■ PROBLEM TO SOLVE ■
Every line below needs to be returned exactly as written.

■ ENTRIES PROVIDED ■

^^^^^^^^^^^^^^^^

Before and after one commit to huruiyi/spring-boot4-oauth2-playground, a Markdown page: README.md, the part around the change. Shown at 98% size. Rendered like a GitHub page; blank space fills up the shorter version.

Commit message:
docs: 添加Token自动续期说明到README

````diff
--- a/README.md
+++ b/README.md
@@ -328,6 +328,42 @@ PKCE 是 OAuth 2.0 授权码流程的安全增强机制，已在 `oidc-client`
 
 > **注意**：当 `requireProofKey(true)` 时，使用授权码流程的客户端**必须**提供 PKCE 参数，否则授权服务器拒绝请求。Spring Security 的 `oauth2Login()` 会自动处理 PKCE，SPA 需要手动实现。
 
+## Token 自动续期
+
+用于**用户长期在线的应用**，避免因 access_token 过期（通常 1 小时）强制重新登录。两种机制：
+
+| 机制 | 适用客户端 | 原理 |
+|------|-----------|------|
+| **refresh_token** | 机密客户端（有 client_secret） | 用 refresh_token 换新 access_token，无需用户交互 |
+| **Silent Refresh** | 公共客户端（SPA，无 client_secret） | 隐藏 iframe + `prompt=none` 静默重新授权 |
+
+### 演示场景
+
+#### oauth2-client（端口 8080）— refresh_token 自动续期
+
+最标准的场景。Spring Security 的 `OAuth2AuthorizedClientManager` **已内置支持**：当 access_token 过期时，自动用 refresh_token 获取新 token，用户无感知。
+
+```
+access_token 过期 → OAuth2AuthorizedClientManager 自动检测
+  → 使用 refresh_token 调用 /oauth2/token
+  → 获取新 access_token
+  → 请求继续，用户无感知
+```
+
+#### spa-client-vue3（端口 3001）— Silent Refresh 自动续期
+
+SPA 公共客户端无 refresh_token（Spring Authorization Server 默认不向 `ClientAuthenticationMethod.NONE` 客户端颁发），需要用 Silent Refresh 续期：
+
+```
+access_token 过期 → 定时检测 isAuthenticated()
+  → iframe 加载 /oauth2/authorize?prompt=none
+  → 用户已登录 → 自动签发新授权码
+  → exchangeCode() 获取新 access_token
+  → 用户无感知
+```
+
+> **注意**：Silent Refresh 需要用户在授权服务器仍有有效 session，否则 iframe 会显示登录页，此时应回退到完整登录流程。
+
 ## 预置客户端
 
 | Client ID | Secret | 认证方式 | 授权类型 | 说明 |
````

^^^^^^^^^^^^^^^^

■ TASK RESPONSE ■
Before and after one commit to huruiyi/spring-boot4-oauth2-playground, a Markdown page: README.md, the part around the change. Shown at 98% size. Rendered like a GitHub page; blank space fills up the shorter version.

Commit message:
docs: 添加Token自动续期说明到README

````diff
--- a/README.md
+++ b/README.md
@@ -328,6 +328,42 @@ PKCE 是 OAuth 2.0 授权码流程的安全增强机制，已在 `oidc-client`
 
 > **注意**：当 `requireProofKey(true)` 时，使用授权码流程的客户端**必须**提供 PKCE 参数，否则授权服务器拒绝请求。Spring Security 的 `oauth2Login()` 会自动处理 PKCE，SPA 需要手动实现。
 
+## Token 自动续期
+
+用于**用户长期在线的应用**，避免因 access_token 过期（通常 1 小时）强制重新登录。两种机制：
+
+| 机制 | 适用客户端 | 原理 |
+|------|-----------|------|
+| **refresh_token** | 机密客户端（有 client_secret） | 用 refresh_token 换新 access_token，无需用户交互 |
+| **Silent Refresh** | 公共客户端（SPA，无 client_secret） | 隐藏 iframe + `prompt=none` 静默重新授权 |
+
+### 演示场景
+
+#### oauth2-client（端口 8080）— refresh_token 自动续期
+
+最标准的场景。Spring Security 的 `OAuth2AuthorizedClientManager` **已内置支持**：当 access_token 过期时，自动用 refresh_token 获取新 token，用户无感知。
+
+```
+access_token 过期 → OAuth2AuthorizedClientManager 自动检测
+  → 使用 refresh_token 调用 /oauth2/token
+  → 获取新 access_token
+  → 请求继续，用户无感知
+```
+
+#### spa-client-vue3（端口 3001）— Silent Refresh 自动续期
+
+SPA 公共客户端无 refresh_token（Spring Authorization Server 默认不向 `ClientAuthenticationMethod.NONE` 客户端颁发），需要用 Silent Refresh 续期：
+
+```
+access_token 过期 → 定时检测 isAuthenticated()
+  → iframe 加载 /oauth2/authorize?prompt=none
+  → 用户已登录 → 自动签发新授权码
+  → exchangeCode() 获取新 access_token
+  → 用户无感知
+```
+
+> **注意**：Silent Refresh 需要用户在授权服务器仍有有效 session，否则 iframe 会显示登录页，此时应回退到完整登录流程。
+
 ## 预置客户端
 
 | Client ID | Secret | 认证方式 | 授权类型 | 说明 |
````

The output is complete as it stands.